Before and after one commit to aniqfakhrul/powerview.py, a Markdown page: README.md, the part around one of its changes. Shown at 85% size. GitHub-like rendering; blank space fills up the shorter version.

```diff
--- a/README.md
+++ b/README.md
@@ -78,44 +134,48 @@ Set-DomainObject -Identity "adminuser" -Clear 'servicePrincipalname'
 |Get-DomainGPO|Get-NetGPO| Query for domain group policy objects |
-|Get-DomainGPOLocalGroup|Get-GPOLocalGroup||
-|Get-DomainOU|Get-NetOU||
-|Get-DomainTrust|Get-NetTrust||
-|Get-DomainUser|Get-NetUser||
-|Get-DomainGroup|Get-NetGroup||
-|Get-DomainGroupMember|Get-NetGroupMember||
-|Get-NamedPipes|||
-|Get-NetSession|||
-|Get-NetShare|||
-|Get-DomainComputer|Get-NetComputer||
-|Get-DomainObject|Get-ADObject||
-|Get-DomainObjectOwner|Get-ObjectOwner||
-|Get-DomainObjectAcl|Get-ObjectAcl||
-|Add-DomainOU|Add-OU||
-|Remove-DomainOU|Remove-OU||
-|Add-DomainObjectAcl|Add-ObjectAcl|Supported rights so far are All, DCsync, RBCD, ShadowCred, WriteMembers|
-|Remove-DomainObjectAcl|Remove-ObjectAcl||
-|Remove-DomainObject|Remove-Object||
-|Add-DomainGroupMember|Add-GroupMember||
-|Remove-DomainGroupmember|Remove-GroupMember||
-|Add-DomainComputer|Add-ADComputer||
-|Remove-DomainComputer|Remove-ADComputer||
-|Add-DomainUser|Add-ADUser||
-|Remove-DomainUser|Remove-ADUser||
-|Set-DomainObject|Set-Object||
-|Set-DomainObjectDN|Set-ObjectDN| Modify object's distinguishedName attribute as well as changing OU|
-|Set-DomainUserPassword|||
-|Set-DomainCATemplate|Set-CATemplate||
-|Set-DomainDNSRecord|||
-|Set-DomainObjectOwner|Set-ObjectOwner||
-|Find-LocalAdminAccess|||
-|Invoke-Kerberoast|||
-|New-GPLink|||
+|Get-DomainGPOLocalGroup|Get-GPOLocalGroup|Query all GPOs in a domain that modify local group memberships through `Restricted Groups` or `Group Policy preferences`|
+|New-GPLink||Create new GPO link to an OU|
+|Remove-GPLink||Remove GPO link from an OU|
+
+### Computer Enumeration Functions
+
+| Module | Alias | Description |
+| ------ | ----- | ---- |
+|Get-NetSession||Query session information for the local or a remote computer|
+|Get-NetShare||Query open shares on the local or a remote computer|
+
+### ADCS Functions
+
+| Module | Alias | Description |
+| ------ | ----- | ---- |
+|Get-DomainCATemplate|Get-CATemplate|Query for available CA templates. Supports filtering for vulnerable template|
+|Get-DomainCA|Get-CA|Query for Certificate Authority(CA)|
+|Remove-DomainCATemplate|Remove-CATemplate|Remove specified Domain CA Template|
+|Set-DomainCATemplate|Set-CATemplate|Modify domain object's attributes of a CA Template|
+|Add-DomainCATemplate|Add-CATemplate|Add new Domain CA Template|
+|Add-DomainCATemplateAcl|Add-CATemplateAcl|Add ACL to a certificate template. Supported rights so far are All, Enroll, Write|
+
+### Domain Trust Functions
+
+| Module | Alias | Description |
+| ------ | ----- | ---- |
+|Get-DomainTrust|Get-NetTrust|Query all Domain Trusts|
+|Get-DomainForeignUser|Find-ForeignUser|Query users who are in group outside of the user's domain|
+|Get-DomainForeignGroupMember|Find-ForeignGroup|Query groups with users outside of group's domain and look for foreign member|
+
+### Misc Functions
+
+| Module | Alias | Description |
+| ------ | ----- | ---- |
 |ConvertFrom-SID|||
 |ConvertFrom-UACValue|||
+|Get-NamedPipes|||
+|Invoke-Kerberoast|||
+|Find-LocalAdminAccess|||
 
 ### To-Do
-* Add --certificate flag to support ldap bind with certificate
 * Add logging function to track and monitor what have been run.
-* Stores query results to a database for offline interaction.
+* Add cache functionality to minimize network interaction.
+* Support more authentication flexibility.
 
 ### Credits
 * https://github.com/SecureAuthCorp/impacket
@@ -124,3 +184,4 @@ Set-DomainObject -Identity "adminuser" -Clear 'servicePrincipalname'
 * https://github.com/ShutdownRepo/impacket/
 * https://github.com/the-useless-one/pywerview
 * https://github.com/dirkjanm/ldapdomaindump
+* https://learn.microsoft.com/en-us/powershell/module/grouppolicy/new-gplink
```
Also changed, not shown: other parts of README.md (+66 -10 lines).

---

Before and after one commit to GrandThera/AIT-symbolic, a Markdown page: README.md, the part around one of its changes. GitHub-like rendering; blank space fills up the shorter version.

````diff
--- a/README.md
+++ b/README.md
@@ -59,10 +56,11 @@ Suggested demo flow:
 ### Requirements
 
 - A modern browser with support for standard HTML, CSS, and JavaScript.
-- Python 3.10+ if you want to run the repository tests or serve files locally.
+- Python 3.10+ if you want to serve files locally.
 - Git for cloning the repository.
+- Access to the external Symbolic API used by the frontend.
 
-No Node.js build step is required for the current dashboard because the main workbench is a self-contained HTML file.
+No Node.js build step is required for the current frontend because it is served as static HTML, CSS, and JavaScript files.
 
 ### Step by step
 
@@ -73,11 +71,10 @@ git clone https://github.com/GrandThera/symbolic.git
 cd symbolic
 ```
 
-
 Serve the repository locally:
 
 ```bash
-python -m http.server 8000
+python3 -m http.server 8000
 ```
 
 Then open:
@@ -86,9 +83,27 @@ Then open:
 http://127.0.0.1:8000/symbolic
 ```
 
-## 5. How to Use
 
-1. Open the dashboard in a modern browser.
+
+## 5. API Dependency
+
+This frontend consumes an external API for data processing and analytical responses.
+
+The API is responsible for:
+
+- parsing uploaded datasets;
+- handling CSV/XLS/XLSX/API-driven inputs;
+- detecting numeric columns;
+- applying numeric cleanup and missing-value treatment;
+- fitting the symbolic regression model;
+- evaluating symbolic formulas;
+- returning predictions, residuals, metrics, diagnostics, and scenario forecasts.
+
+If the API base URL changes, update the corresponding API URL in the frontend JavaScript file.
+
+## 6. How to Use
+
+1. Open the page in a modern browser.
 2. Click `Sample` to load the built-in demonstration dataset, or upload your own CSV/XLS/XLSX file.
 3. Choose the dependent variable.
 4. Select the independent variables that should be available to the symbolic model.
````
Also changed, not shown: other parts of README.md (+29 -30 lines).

---

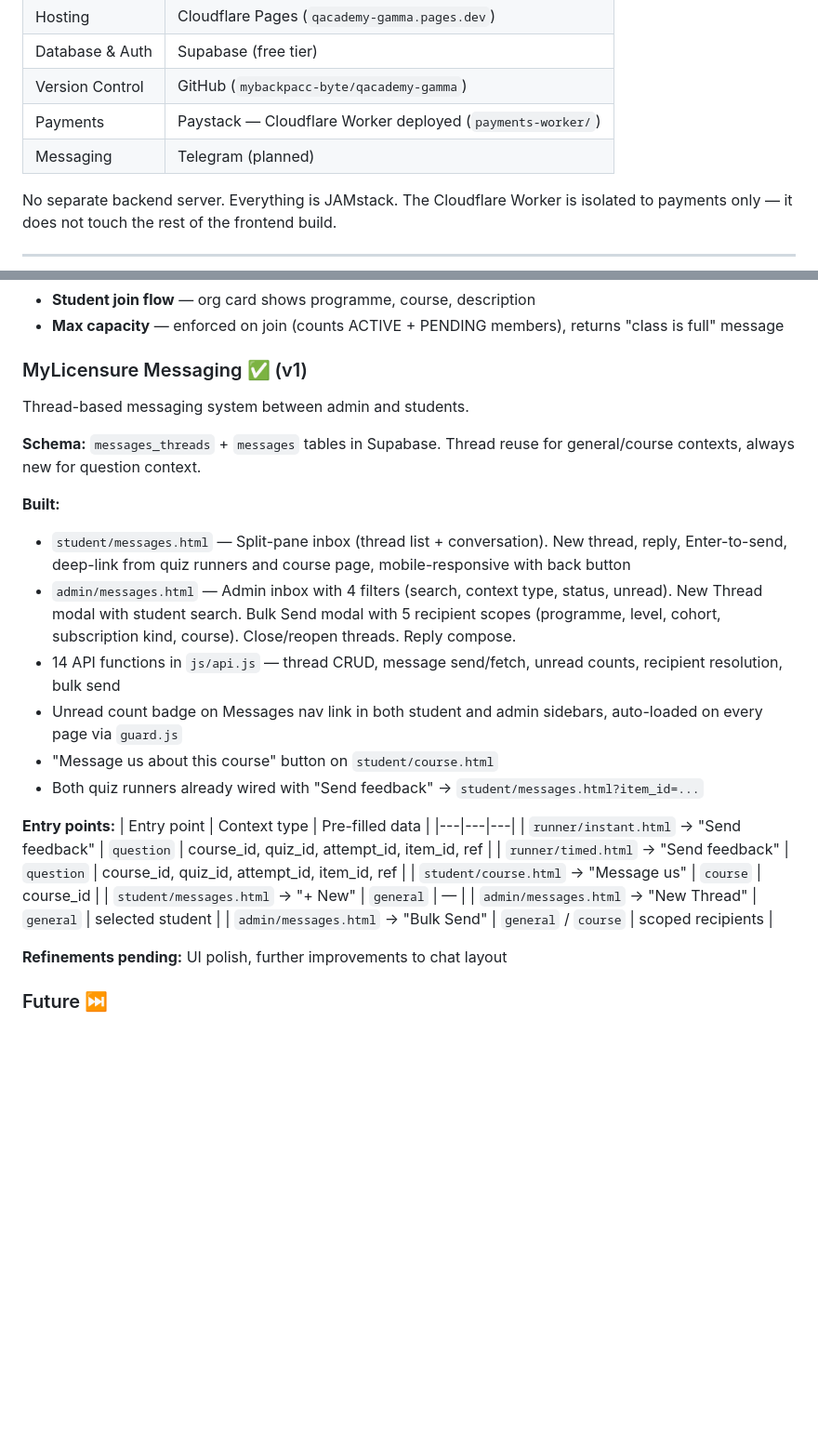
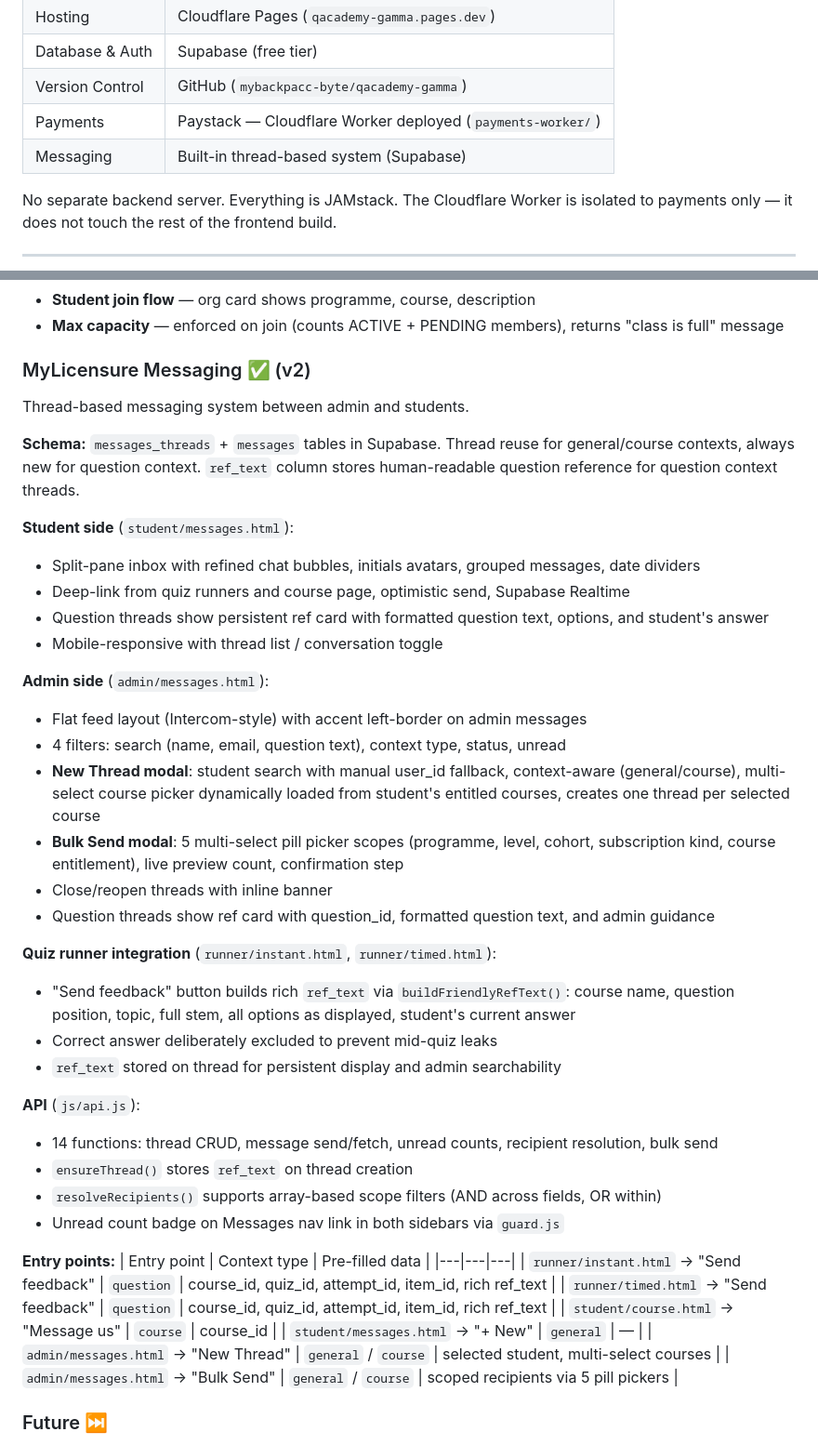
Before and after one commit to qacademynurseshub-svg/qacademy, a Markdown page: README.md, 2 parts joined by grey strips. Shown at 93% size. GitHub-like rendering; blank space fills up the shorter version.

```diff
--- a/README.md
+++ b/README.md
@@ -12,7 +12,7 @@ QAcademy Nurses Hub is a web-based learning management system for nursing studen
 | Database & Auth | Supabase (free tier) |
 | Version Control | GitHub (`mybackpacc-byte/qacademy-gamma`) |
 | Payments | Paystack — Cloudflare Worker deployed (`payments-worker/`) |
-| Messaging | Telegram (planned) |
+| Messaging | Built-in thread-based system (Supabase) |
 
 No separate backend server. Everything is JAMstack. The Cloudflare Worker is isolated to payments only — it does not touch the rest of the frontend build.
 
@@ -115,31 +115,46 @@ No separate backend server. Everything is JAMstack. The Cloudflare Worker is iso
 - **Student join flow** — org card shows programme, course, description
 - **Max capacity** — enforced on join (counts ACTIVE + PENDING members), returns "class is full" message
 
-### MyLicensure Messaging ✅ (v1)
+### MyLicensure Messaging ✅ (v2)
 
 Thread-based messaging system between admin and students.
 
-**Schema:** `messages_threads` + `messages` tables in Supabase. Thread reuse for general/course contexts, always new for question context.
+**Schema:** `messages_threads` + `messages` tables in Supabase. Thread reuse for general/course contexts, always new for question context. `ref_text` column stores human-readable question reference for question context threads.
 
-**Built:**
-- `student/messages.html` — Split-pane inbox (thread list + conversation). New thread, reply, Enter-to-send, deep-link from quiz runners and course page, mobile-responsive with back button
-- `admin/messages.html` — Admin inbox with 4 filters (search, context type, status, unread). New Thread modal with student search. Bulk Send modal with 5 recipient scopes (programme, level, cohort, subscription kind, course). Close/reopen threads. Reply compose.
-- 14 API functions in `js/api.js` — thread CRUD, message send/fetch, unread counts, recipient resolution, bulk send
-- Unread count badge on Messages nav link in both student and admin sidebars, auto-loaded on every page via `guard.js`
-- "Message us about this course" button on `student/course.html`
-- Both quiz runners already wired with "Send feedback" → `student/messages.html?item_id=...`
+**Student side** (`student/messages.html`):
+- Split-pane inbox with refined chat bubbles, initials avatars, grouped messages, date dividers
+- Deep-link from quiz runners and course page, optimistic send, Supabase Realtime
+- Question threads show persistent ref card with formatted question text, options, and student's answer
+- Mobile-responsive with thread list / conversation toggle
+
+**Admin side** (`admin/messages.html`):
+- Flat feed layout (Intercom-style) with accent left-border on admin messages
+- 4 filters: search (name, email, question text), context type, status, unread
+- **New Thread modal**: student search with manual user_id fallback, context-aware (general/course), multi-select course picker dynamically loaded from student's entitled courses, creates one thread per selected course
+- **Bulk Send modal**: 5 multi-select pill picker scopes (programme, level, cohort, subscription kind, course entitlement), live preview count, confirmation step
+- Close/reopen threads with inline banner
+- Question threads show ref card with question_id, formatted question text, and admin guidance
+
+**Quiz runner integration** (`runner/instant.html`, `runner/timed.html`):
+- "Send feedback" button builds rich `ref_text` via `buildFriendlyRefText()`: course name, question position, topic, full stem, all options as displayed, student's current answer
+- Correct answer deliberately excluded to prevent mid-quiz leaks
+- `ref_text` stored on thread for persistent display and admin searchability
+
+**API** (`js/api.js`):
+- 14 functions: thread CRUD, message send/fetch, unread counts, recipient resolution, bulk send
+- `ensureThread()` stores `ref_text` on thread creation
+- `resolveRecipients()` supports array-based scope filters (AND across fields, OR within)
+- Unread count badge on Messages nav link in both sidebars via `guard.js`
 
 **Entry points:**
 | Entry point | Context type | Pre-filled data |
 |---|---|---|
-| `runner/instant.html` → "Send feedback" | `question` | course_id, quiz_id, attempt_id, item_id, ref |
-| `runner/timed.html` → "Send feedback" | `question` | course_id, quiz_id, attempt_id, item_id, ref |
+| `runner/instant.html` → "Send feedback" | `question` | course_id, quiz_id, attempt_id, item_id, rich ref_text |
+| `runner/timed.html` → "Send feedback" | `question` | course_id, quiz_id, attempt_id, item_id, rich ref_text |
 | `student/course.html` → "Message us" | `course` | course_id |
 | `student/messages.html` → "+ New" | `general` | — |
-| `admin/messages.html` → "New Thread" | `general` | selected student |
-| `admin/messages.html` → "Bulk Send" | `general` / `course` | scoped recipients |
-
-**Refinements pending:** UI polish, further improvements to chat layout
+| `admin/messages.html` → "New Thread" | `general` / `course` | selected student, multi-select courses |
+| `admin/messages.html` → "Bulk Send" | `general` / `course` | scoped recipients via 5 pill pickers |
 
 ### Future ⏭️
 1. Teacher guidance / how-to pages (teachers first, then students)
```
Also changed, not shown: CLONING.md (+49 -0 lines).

• Exercise objective:
Which of the lines above carry the string "server"? Pick them out and copy them.

• Solution for this problem:
-python -m http.server 8000
+python3 -m http.server 8000
 No separate backend server. Everything is JAMstack. The Cloudflare Worker is isolated to payments only — it does not touch the rest of the frontend build.
@@ -115,31 +115,46 @@ No separate backend server. Everything is JAMstack. The Cloudflare Worker is iso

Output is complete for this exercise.